"The laws were signed today and sent back to the Seimas," the president's spokeswoman, Daiva Ulbinaitė, told BNS.
The package, which the parliament adopted at the close of its spring session, gives heads of institutions more powers in setting salaries for civil servants.
Under the new law, a civil servant's salary will be calculated by multiplying the basic salary amount by an established coefficient or by a range of coefficients. If a range of coefficients is used, a specific coefficient will be chosen by the employer.
The opposition is concerned that this may lead to abuse by heads of institutions, but the government says that this will help raise salaries for well-performing employees and thus attract more qualified professionals into the civil service.
The law provides, among other things, that civil servants will have to be of impeccable reputation and will have to use their personal funds to compensate for damage caused to the state as a result of their decisions.
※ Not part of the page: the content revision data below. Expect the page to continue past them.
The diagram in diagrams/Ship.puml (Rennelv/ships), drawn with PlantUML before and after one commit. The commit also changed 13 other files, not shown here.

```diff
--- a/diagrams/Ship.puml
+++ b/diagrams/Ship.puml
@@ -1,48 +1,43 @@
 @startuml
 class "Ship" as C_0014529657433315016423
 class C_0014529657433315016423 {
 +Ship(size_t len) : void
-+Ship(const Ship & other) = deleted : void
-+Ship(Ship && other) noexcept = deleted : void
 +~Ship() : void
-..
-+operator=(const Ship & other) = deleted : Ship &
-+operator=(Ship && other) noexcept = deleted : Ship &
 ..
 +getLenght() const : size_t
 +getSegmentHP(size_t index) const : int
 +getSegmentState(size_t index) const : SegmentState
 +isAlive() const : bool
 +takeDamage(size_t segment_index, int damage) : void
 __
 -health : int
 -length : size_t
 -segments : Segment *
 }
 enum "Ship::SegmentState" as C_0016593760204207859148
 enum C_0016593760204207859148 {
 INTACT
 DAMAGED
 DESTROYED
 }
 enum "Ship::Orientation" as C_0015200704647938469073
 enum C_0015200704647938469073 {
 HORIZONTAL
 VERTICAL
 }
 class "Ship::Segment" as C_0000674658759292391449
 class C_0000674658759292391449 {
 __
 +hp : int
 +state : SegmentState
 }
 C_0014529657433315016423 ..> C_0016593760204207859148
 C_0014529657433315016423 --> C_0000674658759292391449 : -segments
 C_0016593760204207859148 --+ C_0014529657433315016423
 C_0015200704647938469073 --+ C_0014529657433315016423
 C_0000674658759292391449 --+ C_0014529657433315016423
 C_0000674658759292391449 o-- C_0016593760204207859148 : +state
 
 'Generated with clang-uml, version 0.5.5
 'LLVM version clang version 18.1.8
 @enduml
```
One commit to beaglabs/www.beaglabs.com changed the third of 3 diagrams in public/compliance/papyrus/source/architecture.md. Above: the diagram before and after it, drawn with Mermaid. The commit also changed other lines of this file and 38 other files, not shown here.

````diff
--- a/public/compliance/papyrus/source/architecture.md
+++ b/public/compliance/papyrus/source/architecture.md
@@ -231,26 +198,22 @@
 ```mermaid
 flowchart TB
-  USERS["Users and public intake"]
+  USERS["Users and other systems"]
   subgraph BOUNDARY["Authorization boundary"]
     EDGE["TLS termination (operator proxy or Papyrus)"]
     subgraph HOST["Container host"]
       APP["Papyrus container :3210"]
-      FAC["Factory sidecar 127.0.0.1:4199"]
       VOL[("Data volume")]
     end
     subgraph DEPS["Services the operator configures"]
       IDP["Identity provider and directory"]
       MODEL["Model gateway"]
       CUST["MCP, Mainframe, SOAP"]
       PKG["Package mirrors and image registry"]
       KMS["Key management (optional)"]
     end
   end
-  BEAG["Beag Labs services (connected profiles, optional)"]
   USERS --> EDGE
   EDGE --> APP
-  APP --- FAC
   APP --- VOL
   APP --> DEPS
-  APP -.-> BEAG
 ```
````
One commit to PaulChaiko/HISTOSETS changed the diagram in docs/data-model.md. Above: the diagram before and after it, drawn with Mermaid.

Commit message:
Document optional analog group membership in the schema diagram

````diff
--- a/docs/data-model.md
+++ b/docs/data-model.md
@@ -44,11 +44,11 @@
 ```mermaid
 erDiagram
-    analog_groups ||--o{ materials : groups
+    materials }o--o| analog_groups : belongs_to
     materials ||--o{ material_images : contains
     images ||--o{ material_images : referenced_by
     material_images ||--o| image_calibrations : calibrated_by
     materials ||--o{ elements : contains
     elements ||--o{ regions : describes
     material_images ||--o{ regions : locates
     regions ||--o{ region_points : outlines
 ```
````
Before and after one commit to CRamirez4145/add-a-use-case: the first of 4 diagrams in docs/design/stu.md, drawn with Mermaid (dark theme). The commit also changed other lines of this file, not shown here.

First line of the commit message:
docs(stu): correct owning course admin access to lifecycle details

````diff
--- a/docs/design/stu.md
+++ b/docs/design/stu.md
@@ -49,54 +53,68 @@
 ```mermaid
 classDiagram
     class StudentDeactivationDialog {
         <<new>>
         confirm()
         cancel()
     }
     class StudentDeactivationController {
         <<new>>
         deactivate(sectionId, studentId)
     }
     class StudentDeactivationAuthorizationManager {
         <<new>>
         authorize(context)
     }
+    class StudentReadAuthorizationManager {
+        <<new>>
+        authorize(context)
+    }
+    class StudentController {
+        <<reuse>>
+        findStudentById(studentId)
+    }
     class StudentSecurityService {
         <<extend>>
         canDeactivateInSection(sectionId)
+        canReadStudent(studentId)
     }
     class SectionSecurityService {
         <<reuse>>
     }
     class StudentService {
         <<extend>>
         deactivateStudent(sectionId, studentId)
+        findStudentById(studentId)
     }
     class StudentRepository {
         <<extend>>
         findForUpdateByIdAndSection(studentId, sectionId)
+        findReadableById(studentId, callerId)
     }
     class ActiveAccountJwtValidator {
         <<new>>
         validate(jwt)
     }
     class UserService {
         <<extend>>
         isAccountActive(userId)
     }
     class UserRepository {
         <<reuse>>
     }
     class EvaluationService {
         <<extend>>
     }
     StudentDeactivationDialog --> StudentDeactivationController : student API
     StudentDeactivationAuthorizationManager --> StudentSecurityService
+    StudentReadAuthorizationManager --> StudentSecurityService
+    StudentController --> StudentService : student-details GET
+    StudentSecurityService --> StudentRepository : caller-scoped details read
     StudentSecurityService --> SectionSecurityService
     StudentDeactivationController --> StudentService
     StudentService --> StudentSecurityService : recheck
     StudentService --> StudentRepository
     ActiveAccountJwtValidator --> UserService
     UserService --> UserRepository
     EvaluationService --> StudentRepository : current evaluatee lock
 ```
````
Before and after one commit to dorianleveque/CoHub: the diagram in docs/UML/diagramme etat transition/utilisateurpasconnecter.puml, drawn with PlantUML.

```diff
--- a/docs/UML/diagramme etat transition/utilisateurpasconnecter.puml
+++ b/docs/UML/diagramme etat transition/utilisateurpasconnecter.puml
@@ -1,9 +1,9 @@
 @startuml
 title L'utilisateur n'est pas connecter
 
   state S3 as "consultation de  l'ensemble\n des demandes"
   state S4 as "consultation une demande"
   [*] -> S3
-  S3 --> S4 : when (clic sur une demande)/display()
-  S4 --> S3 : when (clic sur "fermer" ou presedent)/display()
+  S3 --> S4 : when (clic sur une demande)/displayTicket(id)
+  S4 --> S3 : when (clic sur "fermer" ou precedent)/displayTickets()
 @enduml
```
Heads of institutions will be appointed for a 5-year term through a competitive selection process, except in cases provided for by law. A person will not be able to head the same institution for more than two consecutive terms, unless otherwise provided by other legislation.